[[ Source data, beginning ]]
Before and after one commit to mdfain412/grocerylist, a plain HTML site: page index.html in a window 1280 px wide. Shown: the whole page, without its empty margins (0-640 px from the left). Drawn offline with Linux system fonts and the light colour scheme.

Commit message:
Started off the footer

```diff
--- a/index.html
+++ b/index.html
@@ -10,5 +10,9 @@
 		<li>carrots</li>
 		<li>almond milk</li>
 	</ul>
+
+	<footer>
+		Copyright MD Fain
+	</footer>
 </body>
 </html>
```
[[ Source data, end ]]
= Task statement =
Among the entries above, find every line holding "footer" and copy it.

= Result of the task =
Started off the footer
+	<footer>
+	</footer>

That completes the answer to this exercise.